Your assignment: When you copy the records that follow, please keep every word exactly as it is and leave out the pictures.

Entries supplied:
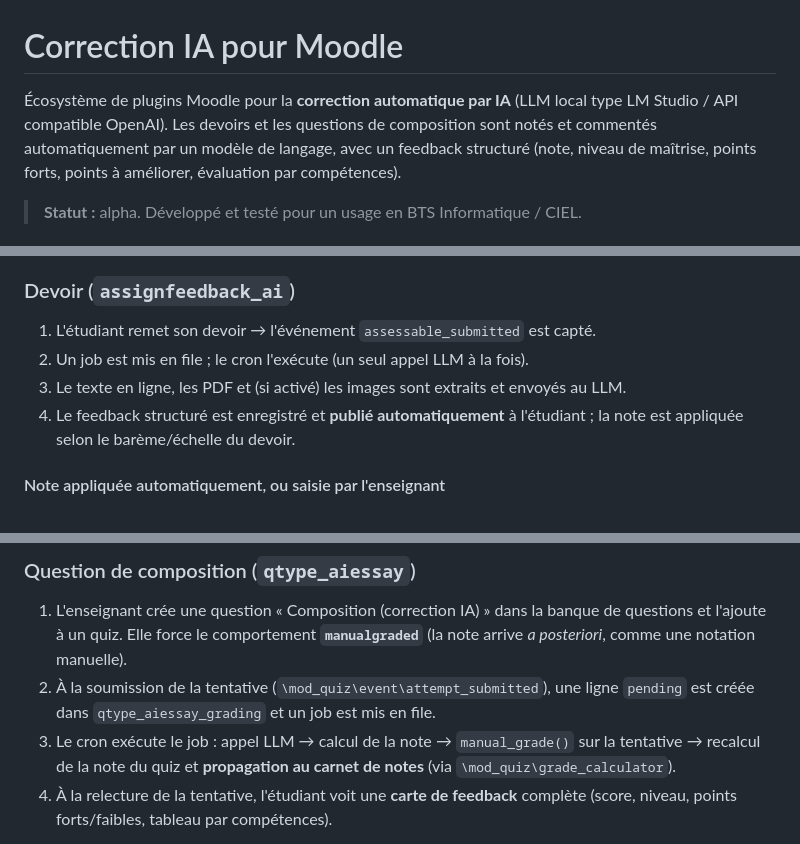
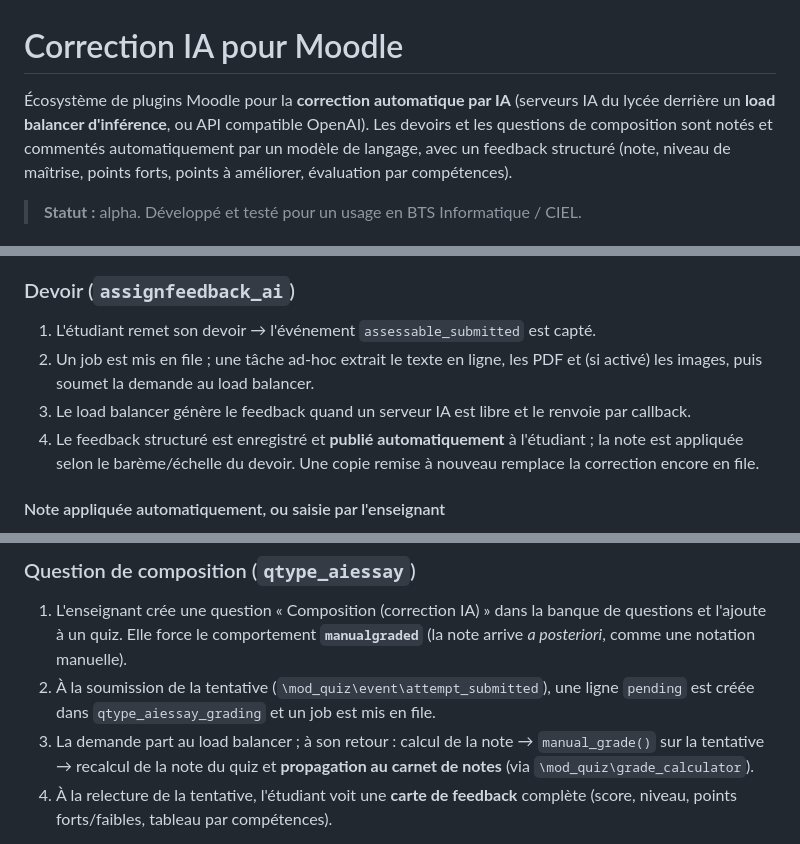
Before and after one commit to Alex6092/assignfeedback_ai, a Markdown page: README.md, 3 parts joined by grey strips. Drawn GitHub-style.

```diff
--- a/README.md
+++ b/README.md
@@ -1,7 +1,7 @@
 # Correction IA pour Moodle
 
-Écosystème de plugins Moodle pour la **correction automatique par IA** (LLM local
-type LM Studio / API compatible OpenAI). Les devoirs et les questions de composition
+Écosystème de plugins Moodle pour la **correction automatique par IA** (serveurs IA
+du lycée derrière un **load balancer d'inférence**, ou API compatible OpenAI). Les devoirs et les questions de composition
 sont notés et commentés automatiquement par un modèle de langage, avec un feedback
 structuré (note, niveau de maîtrise, points forts, points à améliorer, évaluation par
 compétences).
@@ -175,10 +223,13 @@ Tous les réglages globaux sont centralisés dans
 ### Devoir (`assignfeedback_ai`)
 
 1. L'étudiant remet son devoir → l'événement `assessable_submitted` est capté.
-2. Un job est mis en file ; le cron l'exécute (un seul appel LLM à la fois).
-3. Le texte en ligne, les PDF et (si activé) les images sont extraits et envoyés au LLM.
+2. Un job est mis en file ; une tâche ad-hoc extrait le texte en ligne, les PDF et (si
+   activé) les images, puis soumet la demande au load balancer.
+3. Le load balancer génère le feedback quand un serveur IA est libre et le renvoie par
+   callback.
 4. Le feedback structuré est enregistré et **publié automatiquement** à l'étudiant ;
-   la note est appliquée selon le barème/échelle du devoir.
+   la note est appliquée selon le barème/échelle du devoir. Une copie remise à nouveau
+   remplace la correction encore en file.
 
 #### Note appliquée automatiquement, ou saisie par l'enseignant
 
@@ -210,9 +261,9 @@ existants, et ceux créés par les Missions IA, restent en mode automatique.
    (la note arrive *a posteriori*, comme une notation manuelle).
 2. À la soumission de la tentative (`\mod_quiz\event\attempt_submitted`), une ligne
    `pending` est créée dans `qtype_aiessay_grading` et un job est mis en file.
-3. Le cron exécute le job : appel LLM → calcul de la note → `manual_grade()` sur la
-   tentative → recalcul de la note du quiz et **propagation au carnet de notes**
-   (via `\mod_quiz\grade_calculator`).
+3. La demande part au load balancer ; à son retour : calcul de la note →
+   `manual_grade()` sur la tentative → recalcul de la note du quiz et **propagation au
+   carnet de notes** (via `\mod_quiz\grade_calculator`).
 4. À la relecture de la tentative, l'étudiant voit une **carte de feedback** complète
    (score, niveau, points forts/faibles, tableau par compétences).
 
```
Also changed, not shown: other parts of README.md (+109 -51 lines).
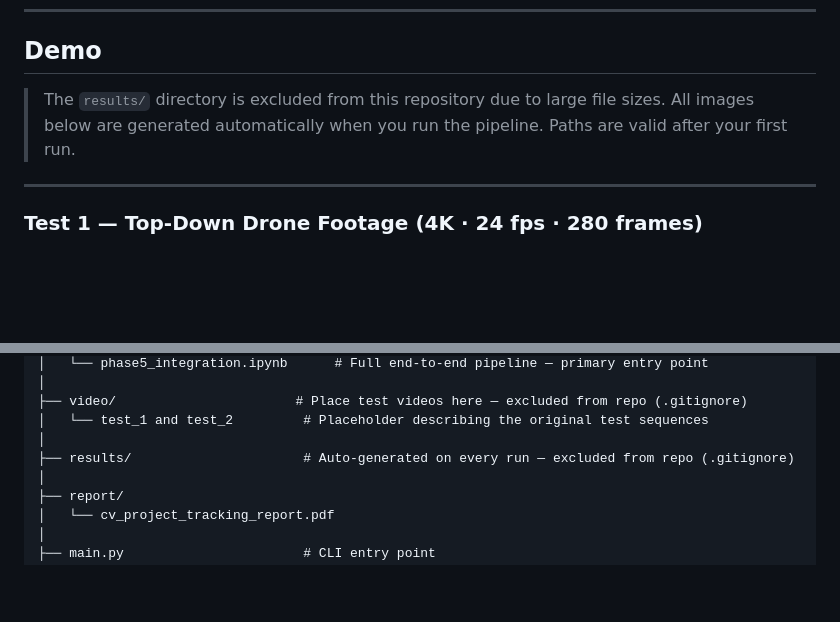
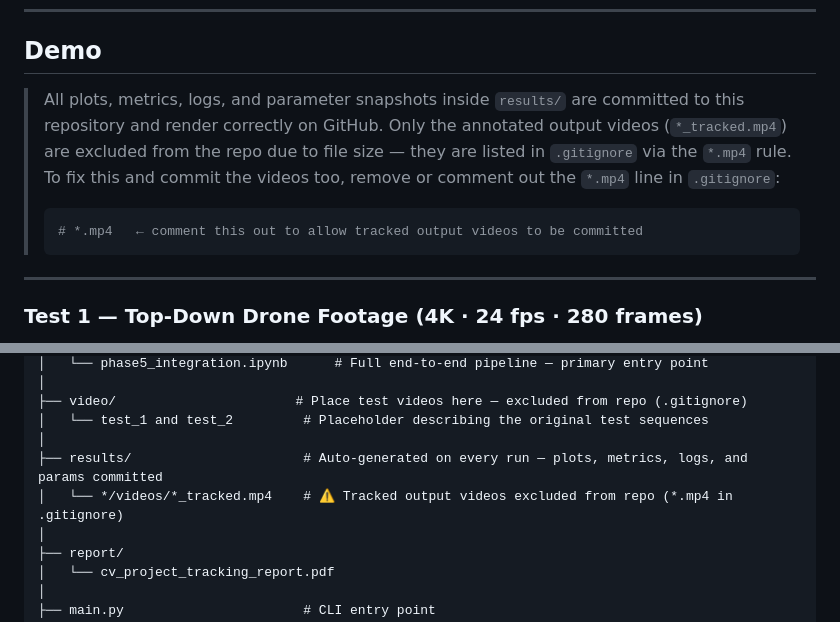
Before and after one commit to whozahm3d/harris-lk-vehicle-tracker, a Markdown page: README.md, 2 parts joined by grey strips. Drawn GitHub-style; blank space fills up the shorter version.

````diff
--- a/README.md
+++ b/README.md
@@ -43,7 +43,11 @@ The design deliberately avoids deep learning and Kalman filtering to demonstrate
 
 ## Demo
 
-> The `results/` directory is excluded from this repository due to large file sizes. All images below are generated automatically when you run the pipeline. Paths are valid after your first run.
+> All plots, metrics, logs, and parameter snapshots inside `results/` are committed to this repository and render correctly on GitHub. Only the annotated output videos (`*_tracked.mp4`) are excluded from the repo due to file size — they are listed in `.gitignore` via the `*.mp4` rule. To fix this and commit the videos too, remove or comment out the `*.mp4` line in `.gitignore`:
+>
+> ```gitignore
+> # *.mp4   ← comment this out to allow tracked output videos to be committed
+> ```
 
 ---
 
@@ -210,7 +214,8 @@ harris-lk-vehicle-tracker/
 ├── video/                       # Place test videos here — excluded from repo (.gitignore)
 │   └── test_1 and test_2         # Placeholder describing the original test sequences
 │
-├── results/                      # Auto-generated on every run — excluded from repo (.gitignore)
+├── results/                      # Auto-generated on every run — plots, metrics, logs, and params committed
+│   └── */videos/*_tracked.mp4    # ⚠ Tracked output videos excluded from repo (*.mp4 in .gitignore)
 │
 ├── report/
 │   └── cv_project_tracking_report.pdf
````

Answer below:
Before and after one commit to Alex6092/assignfeedback_ai, a Markdown page: README.md, 3 parts joined by grey strips. Drawn GitHub-style.

```diff
--- a/README.md
+++ b/README.md
@@ -1,7 +1,7 @@
 # Correction IA pour Moodle
 
-Écosystème de plugins Moodle pour la **correction automatique par IA** (LLM local
-type LM Studio / API compatible OpenAI). Les devoirs et les questions de composition
+Écosystème de plugins Moodle pour la **correction automatique par IA** (serveurs IA
+du lycée derrière un **load balancer d'inférence**, ou API compatible OpenAI). Les devoirs et les questions de composition
 sont notés et commentés automatiquement par un modèle de langage, avec un feedback
 structuré (note, niveau de maîtrise, points forts, points à améliorer, évaluation par
 compétences).
@@ -175,10 +223,13 @@ Tous les réglages globaux sont centralisés dans
 ### Devoir (`assignfeedback_ai`)
 
 1. L'étudiant remet son devoir → l'événement `assessable_submitted` est capté.
-2. Un job est mis en file ; le cron l'exécute (un seul appel LLM à la fois).
-3. Le texte en ligne, les PDF et (si activé) les images sont extraits et envoyés au LLM.
+2. Un job est mis en file ; une tâche ad-hoc extrait le texte en ligne, les PDF et (si
+   activé) les images, puis soumet la demande au load balancer.
+3. Le load balancer génère le feedback quand un serveur IA est libre et le renvoie par
+   callback.
 4. Le feedback structuré est enregistré et **publié automatiquement** à l'étudiant ;
-   la note est appliquée selon le barème/échelle du devoir.
+   la note est appliquée selon le barème/échelle du devoir. Une copie remise à nouveau
+   remplace la correction encore en file.
 
 #### Note appliquée automatiquement, ou saisie par l'enseignant
 
@@ -210,9 +261,9 @@ existants, et ceux créés par les Missions IA, restent en mode automatique.
    (la note arrive *a posteriori*, comme une notation manuelle).
 2. À la soumission de la tentative (`\mod_quiz\event\attempt_submitted`), une ligne
    `pending` est créée dans `qtype_aiessay_grading` et un job est mis en file.
-3. Le cron exécute le job : appel LLM → calcul de la note → `manual_grade()` sur la
-   tentative → recalcul de la note du quiz et **propagation au carnet de notes**
-   (via `\mod_quiz\grade_calculator`).
+3. La demande part au load balancer ; à son retour : calcul de la note →
+   `manual_grade()` sur la tentative → recalcul de la note du quiz et **propagation au
+   carnet de notes** (via `\mod_quiz\grade_calculator`).
 4. À la relecture de la tentative, l'étudiant voit une **carte de feedback** complète
    (score, niveau, points forts/faibles, tableau par compétences).
 
```
Also changed, not shown: other parts of README.md (+109 -51 lines).
Before and after one commit to whozahm3d/harris-lk-vehicle-tracker, a Markdown page: README.md, 2 parts joined by grey strips. Drawn GitHub-style; blank space fills up the shorter version.

````diff
--- a/README.md
+++ b/README.md
@@ -43,7 +43,11 @@ The design deliberately avoids deep learning and Kalman filtering to demonstrate
 
 ## Demo
 
-> The `results/` directory is excluded from this repository due to large file sizes. All images below are generated automatically when you run the pipeline. Paths are valid after your first run.
+> All plots, metrics, logs, and parameter snapshots inside `results/` are committed to this repository and render correctly on GitHub. Only the annotated output videos (`*_tracked.mp4`) are excluded from the repo due to file size — they are listed in `.gitignore` via the `*.mp4` rule. To fix this and commit the videos too, remove or comment out the `*.mp4` line in `.gitignore`:
+>
+> ```gitignore
+> # *.mp4   ← comment this out to allow tracked output videos to be committed
+> ```
 
 ---
 
@@ -210,7 +214,8 @@ harris-lk-vehicle-tracker/
 ├── video/                       # Place test videos here — excluded from repo (.gitignore)
 │   └── test_1 and test_2         # Placeholder describing the original test sequences
 │
-├── results/                      # Auto-generated on every run — excluded from repo (.gitignore)
+├── results/                      # Auto-generated on every run — plots, metrics, logs, and params committed
+│   └── */videos/*_tracked.mp4    # ⚠ Tracked output videos excluded from repo (*.mp4 in .gitignore)
 │
 ├── report/
 │   └── cv_project_tracking_report.pdf
````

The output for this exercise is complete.